The 2021 season was the organization’s first, and the growth came thick and fast. Thomas took on prepping several cars, as well as running the trackside operation that also included driver coaching and engineering. For the opening race in Daytona, JTR fielded a car for Thomas and another for rookie Chris Nunes. By season’s end, there were five cars in the JTR stable. Nunes finished the season fourth overall and the team had racked up two race wins – one apiece for Nunes and Thomas.
“It grew really fast and now we’re one of the biggest teams in MX-5 Cup. It’s keeping me busy, but I love it,” says Thomas.
The growth continues at feverish pace. Thomas has completed the purchase of a new building to relocate the race shop. As well as himself, he has three full-time employees and two part-timers helping out.
“We’re trying to build for the future,” he says. “We have a new chassis dyno and a damper dyno, so we can do our own in-house RD. We try to provide the best for our customers so when we get to the track, everything is top-notch and there are no questions asked.”
Level-headed and humble, Thomas isn’t making any bold proclamations about the future of both his career and the trajectory of JTR Motorsports Engineering. He’s charting a course for climbing the sports car racing ladder one rung at a time, but given what he’s built in such a short amount of time, an old saying comes to mind: From small acorns do mighty oak trees grow.”
Street fighter Jared Thomas has a .500 winning average after the first two double-header race weekends of the 2022 Idemitsu Mazda MX-5 Cup Presented by BFGoodrich.
Two wins from four starts in the series’ Florida swing gave Thomas the early points lead, and they came at two very different race tracks. The first was on the 3.56-mile Daytona International Speedway road course, where drafting and top speed rule. The second, just 165 miles west on the I-4, came on the narrow, wall-lined confines of the 1.8-mile St. Petersburg street circuit.
“Daytona is a totally different game plan and philosophy to St. Pete,” says Thomas. “Daytona is 100-percent draft. It’s very difficult to get away and you’re always looking to pair up with someone you can trust, because it’s the only way you can push away from the pack.
“In St. Pete it’s just chaos. You never know what’s going to happen. It’s likely that there will be some cautions, but you never know when. So you just have to try and get to the front as soon as you can, because the rest is out of your control.
“The intensity is extremely high,” he adds. “You’re not only racing your competitors, but you’re also racing the St. Pete track. Being mistake free for 45 minutes is the key, but it doesn’t take much because there’s no room for error. Even a small bobble out of Turn 8 will knock a wheel out of toe and that’s your race.
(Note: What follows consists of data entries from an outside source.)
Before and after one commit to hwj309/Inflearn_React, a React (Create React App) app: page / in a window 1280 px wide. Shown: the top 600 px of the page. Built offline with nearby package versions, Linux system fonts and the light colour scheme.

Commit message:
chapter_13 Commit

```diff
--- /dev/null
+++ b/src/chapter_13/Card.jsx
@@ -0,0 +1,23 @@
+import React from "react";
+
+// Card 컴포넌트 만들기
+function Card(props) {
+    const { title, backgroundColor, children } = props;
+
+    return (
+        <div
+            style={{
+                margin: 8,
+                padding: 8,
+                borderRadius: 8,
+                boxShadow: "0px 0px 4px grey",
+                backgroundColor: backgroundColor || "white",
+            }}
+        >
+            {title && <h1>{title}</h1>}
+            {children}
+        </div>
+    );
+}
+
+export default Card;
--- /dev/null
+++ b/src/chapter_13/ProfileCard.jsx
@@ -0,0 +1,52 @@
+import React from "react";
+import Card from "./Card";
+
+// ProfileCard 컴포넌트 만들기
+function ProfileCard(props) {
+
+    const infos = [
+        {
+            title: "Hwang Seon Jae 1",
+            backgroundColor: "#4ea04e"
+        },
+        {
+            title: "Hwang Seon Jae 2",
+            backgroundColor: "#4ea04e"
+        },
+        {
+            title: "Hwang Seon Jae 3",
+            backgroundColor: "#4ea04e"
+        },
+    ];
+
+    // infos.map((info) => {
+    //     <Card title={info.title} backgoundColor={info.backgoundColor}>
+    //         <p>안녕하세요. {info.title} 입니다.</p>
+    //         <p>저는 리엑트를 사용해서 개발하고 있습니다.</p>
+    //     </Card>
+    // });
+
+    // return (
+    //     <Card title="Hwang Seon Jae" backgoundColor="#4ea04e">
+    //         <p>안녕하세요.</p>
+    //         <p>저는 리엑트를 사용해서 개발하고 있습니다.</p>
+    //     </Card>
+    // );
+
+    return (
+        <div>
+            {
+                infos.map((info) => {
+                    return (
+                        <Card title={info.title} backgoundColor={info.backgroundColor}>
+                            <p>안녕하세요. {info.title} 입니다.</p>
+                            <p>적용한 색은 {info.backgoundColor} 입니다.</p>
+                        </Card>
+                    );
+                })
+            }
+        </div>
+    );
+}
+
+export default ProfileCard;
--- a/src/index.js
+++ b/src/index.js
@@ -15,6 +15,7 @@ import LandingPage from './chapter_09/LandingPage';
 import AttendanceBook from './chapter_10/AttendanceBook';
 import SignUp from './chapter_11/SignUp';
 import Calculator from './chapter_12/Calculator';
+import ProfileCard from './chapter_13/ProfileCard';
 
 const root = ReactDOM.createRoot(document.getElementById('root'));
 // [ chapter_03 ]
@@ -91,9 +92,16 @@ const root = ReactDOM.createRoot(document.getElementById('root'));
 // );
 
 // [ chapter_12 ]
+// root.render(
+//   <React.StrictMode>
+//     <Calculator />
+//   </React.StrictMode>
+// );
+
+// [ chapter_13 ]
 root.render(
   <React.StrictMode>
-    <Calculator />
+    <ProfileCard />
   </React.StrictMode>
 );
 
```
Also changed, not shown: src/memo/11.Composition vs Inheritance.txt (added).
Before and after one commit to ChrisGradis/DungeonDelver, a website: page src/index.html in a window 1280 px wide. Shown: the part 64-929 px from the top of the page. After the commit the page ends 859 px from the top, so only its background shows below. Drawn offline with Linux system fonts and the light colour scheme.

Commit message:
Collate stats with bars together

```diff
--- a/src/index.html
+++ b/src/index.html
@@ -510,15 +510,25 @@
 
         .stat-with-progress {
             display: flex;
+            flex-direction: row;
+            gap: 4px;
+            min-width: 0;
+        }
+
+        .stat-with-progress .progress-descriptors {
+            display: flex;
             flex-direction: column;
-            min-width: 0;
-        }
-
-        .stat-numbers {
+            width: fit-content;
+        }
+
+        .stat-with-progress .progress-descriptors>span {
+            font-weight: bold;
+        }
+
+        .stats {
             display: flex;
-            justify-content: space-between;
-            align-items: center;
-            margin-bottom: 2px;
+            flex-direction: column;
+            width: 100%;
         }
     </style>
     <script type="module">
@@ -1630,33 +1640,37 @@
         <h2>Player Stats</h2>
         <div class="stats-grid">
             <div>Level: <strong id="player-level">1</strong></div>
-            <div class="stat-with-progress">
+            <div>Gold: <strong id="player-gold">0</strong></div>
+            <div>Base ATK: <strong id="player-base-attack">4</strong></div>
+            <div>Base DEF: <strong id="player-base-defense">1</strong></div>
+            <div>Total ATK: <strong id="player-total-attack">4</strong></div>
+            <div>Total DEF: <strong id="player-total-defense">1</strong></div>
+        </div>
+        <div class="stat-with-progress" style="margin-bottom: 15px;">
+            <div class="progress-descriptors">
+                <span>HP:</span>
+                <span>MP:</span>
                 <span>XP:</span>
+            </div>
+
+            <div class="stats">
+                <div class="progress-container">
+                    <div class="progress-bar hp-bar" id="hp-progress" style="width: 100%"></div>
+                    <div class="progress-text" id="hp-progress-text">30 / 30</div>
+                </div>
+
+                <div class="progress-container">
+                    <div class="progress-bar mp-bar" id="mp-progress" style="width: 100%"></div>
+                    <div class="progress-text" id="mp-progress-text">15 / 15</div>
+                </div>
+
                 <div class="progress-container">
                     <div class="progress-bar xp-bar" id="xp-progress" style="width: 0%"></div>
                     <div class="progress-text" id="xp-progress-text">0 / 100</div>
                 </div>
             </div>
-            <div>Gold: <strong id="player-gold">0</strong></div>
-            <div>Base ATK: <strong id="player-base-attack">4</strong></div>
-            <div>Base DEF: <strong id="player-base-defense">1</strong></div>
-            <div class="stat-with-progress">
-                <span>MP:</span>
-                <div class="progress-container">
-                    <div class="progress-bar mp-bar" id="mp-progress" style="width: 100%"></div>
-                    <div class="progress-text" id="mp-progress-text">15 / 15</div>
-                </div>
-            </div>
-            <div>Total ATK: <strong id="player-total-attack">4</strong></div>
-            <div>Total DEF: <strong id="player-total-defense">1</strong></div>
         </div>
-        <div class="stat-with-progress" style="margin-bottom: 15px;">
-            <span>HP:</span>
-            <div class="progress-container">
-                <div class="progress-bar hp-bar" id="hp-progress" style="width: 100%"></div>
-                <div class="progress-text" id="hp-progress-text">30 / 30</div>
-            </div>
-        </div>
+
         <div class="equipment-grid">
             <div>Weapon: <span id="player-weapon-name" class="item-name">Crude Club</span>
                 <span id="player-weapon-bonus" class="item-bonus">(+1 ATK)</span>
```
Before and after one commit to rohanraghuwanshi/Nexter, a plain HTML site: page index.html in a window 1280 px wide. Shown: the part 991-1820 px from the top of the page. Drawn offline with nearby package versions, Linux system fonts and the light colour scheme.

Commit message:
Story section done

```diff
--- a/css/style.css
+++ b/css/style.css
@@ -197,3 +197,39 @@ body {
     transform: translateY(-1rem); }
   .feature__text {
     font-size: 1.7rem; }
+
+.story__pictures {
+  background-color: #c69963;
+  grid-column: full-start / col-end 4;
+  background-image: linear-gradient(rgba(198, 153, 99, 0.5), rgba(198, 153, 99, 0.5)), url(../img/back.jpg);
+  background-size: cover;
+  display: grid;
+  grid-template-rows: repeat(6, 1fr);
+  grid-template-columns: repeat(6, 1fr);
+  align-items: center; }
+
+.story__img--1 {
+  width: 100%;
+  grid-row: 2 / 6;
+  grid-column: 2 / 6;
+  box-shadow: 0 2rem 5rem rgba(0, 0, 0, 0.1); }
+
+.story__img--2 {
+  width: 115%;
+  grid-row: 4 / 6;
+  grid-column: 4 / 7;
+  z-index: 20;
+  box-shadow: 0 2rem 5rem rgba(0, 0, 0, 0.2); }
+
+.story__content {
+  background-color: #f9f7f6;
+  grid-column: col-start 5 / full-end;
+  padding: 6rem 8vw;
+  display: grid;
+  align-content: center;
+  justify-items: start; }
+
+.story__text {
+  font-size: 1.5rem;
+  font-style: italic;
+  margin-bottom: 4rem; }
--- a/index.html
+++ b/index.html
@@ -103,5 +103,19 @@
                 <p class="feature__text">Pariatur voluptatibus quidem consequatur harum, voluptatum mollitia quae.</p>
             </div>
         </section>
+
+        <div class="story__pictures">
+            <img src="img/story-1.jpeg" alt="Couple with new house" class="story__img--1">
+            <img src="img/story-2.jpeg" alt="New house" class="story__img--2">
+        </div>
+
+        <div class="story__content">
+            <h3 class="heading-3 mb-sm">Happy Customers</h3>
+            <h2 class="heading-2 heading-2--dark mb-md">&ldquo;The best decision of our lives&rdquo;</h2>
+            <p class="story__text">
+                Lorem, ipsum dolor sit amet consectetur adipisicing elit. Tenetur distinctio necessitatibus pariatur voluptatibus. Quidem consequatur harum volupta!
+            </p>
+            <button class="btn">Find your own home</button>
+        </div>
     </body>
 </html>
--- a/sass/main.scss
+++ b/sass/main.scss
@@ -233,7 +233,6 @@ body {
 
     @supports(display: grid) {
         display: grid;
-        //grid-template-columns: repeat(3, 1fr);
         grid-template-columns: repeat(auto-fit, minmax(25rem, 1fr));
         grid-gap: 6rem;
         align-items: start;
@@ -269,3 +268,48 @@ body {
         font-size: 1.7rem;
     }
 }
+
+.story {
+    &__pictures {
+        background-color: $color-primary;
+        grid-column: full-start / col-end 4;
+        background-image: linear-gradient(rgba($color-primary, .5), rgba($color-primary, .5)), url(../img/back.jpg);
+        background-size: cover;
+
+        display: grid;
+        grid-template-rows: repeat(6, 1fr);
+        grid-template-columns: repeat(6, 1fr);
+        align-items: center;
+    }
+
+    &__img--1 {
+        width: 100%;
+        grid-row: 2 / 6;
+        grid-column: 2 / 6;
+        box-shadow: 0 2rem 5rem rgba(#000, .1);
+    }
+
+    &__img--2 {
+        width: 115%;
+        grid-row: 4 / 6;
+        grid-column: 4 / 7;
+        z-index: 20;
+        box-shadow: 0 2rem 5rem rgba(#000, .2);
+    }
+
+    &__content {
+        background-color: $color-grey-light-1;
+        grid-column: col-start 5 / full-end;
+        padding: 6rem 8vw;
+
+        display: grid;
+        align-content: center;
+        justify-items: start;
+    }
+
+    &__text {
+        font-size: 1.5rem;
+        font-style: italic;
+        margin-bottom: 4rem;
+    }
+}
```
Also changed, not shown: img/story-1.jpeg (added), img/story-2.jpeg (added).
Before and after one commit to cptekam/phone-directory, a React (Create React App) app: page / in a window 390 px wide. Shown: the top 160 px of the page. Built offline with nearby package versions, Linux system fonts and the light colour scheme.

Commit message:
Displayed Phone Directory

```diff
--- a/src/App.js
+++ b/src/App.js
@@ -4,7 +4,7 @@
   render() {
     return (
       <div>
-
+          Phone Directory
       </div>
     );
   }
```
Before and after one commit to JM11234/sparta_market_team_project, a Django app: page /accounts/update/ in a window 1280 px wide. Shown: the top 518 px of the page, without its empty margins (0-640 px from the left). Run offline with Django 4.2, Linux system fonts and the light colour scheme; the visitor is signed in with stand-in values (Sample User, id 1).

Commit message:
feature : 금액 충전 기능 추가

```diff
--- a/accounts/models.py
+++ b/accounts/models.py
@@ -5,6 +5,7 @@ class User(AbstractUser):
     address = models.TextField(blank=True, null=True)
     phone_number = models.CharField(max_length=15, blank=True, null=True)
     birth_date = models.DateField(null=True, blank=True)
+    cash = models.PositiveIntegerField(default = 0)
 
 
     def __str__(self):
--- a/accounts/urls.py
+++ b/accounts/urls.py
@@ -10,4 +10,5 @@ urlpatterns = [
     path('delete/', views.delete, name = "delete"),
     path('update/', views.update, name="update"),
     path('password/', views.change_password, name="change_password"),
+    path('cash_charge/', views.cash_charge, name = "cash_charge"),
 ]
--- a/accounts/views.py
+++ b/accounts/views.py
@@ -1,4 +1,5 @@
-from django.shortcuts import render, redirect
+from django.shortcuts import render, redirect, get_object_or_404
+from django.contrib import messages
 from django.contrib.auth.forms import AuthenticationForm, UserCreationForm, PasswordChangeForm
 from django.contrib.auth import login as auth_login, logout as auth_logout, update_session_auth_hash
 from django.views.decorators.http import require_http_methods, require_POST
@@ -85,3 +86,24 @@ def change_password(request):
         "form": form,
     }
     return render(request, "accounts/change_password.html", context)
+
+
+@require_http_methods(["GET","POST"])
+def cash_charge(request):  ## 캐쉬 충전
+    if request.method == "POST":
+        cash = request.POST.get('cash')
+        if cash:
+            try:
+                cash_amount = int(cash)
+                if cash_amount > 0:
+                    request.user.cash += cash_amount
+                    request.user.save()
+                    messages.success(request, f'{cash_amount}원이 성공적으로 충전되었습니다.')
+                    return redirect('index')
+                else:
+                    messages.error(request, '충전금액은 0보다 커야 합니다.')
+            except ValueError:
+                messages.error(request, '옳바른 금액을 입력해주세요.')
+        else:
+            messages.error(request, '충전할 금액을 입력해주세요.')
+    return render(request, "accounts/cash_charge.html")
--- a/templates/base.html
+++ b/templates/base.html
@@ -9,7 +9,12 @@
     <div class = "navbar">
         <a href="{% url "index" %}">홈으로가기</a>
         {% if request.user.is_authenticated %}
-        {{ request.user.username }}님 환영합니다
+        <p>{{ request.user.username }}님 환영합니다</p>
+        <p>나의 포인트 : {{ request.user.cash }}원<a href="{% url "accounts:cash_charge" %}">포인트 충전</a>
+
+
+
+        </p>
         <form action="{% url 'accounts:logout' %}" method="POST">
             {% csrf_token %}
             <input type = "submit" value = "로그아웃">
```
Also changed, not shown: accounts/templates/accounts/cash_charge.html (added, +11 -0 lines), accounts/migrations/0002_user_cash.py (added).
Even so, I love it because it’s a place where driver talent really comes through.”
The Idemitsu Mazda MX-5 Cup Presented by BFGoodrich is on a spring break before it resumes for Rounds Five and Six at Mid-Ohio Sports Car Course, May 13-15. All races are streamed live on RACER.com and archived on the RACER magazine YouTube channel . To view the full season schedule and learn more about the series visit www.mx-5cup.com.